Assignment »
Write the data out again, word for word.

[Records excerpted from a collection]
# # # # # # #
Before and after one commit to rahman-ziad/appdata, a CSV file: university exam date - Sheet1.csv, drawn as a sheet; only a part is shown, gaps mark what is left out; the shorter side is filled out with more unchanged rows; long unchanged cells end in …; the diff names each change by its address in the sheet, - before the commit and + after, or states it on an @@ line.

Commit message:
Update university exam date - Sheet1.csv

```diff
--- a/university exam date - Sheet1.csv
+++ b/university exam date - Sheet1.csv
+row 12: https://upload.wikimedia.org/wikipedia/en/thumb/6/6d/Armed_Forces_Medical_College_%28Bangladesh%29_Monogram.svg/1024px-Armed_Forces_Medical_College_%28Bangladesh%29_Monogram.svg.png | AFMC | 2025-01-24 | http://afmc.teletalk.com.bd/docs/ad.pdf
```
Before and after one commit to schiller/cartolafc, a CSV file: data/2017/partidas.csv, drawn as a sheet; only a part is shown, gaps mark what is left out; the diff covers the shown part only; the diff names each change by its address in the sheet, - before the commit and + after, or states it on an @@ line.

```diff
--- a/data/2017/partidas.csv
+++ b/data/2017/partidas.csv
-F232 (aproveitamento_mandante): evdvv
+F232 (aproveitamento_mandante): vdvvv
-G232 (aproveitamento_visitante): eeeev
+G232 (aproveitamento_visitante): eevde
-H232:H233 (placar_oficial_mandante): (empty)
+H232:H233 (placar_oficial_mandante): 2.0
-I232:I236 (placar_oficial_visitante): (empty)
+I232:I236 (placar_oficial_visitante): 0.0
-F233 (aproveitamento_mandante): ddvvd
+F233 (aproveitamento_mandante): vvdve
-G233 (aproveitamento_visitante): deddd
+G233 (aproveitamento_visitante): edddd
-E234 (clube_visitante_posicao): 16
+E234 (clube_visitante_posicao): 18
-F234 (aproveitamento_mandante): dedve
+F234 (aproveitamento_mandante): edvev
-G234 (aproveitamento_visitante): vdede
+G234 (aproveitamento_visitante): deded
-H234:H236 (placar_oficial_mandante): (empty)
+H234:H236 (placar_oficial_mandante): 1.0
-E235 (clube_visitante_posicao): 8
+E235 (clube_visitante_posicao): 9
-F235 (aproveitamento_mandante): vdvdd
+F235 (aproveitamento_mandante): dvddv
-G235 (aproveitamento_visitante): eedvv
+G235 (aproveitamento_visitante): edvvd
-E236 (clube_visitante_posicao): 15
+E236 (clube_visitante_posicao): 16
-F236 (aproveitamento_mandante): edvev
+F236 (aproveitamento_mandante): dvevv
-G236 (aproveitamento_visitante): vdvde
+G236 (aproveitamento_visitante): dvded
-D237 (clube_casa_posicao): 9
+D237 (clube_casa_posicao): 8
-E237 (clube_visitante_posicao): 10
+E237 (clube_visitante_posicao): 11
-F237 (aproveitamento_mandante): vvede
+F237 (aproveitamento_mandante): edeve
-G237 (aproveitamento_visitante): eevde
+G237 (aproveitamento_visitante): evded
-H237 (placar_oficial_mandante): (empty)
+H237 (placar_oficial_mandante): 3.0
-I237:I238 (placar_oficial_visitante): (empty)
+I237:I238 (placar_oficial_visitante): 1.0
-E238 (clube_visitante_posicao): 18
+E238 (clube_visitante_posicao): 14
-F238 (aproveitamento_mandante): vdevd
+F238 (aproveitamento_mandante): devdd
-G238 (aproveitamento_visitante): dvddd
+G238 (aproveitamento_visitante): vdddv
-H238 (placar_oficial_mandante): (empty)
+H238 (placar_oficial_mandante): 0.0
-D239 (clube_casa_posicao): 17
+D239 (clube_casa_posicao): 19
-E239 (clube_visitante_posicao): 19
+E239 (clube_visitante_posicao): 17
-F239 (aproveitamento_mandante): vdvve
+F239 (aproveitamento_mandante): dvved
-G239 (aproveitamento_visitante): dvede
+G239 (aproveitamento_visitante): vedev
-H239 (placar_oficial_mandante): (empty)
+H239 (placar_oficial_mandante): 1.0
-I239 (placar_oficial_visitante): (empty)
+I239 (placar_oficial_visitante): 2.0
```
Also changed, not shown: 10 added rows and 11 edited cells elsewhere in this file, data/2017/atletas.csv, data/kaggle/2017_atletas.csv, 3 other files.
# # # # # # #
Response area »
Before and after one commit to rahman-ziad/appdata, a CSV file: university exam date - Sheet1.csv, drawn as a sheet; only a part is shown, gaps mark what is left out; the shorter side is filled out with more unchanged rows; long unchanged cells end in …; the diff names each change by its address in the sheet, - before the commit and + after, or states it on an @@ line.

Commit message:
Update university exam date - Sheet1.csv

```diff
--- a/university exam date - Sheet1.csv
+++ b/university exam date - Sheet1.csv
+row 12: https://upload.wikimedia.org/wikipedia/en/thumb/6/6d/Armed_Forces_Medical_College_%28Bangladesh%29_Monogram.svg/1024px-Armed_Forces_Medical_College_%28Bangladesh%29_Monogram.svg.png | AFMC | 2025-01-24 | http://afmc.teletalk.com.bd/docs/ad.pdf
```
Before and after one commit to schiller/cartolafc, a CSV file: data/2017/partidas.csv, drawn as a sheet; only a part is shown, gaps mark what is left out; the diff covers the shown part only; the diff names each change by its address in the sheet, - before the commit and + after, or states it on an @@ line.

```diff
--- a/data/2017/partidas.csv
+++ b/data/2017/partidas.csv
-F232 (aproveitamento_mandante): evdvv
+F232 (aproveitamento_mandante): vdvvv
-G232 (aproveitamento_visitante): eeeev
+G232 (aproveitamento_visitante): eevde
-H232:H233 (placar_oficial_mandante): (empty)
+H232:H233 (placar_oficial_mandante): 2.0
-I232:I236 (placar_oficial_visitante): (empty)
+I232:I236 (placar_oficial_visitante): 0.0
-F233 (aproveitamento_mandante): ddvvd
+F233 (aproveitamento_mandante): vvdve
-G233 (aproveitamento_visitante): deddd
+G233 (aproveitamento_visitante): edddd
-E234 (clube_visitante_posicao): 16
+E234 (clube_visitante_posicao): 18
-F234 (aproveitamento_mandante): dedve
+F234 (aproveitamento_mandante): edvev
-G234 (aproveitamento_visitante): vdede
+G234 (aproveitamento_visitante): deded
-H234:H236 (placar_oficial_mandante): (empty)
+H234:H236 (placar_oficial_mandante): 1.0
-E235 (clube_visitante_posicao): 8
+E235 (clube_visitante_posicao): 9
-F235 (aproveitamento_mandante): vdvdd
+F235 (aproveitamento_mandante): dvddv
-G235 (aproveitamento_visitante): eedvv
+G235 (aproveitamento_visitante): edvvd
-E236 (clube_visitante_posicao): 15
+E236 (clube_visitante_posicao): 16
-F236 (aproveitamento_mandante): edvev
+F236 (aproveitamento_mandante): dvevv
-G236 (aproveitamento_visitante): vdvde
+G236 (aproveitamento_visitante): dvded
-D237 (clube_casa_posicao): 9
+D237 (clube_casa_posicao): 8
-E237 (clube_visitante_posicao): 10
+E237 (clube_visitante_posicao): 11
-F237 (aproveitamento_mandante): vvede
+F237 (aproveitamento_mandante): edeve
-G237 (aproveitamento_visitante): eevde
+G237 (aproveitamento_visitante): evded
-H237 (placar_oficial_mandante): (empty)
+H237 (placar_oficial_mandante): 3.0
-I237:I238 (placar_oficial_visitante): (empty)
+I237:I238 (placar_oficial_visitante): 1.0
-E238 (clube_visitante_posicao): 18
+E238 (clube_visitante_posicao): 14
-F238 (aproveitamento_mandante): vdevd
+F238 (aproveitamento_mandante): devdd
-G238 (aproveitamento_visitante): dvddd
+G238 (aproveitamento_visitante): vdddv
-H238 (placar_oficial_mandante): (empty)
+H238 (placar_oficial_mandante): 0.0
-D239 (clube_casa_posicao): 17
+D239 (clube_casa_posicao): 19
-E239 (clube_visitante_posicao): 19
+E239 (clube_visitante_posicao): 17
-F239 (aproveitamento_mandante): vdvve
+F239 (aproveitamento_mandante): dvved
-G239 (aproveitamento_visitante): dvede
+G239 (aproveitamento_visitante): vedev
-H239 (placar_oficial_mandante): (empty)
+H239 (placar_oficial_mandante): 1.0
-I239 (placar_oficial_visitante): (empty)
+I239 (placar_oficial_visitante): 2.0
```
Also changed, not shown: 10 added rows and 11 edited cells elsewhere in this file, data/2017/atletas.csv, data/kaggle/2017_atletas.csv, 3 other files.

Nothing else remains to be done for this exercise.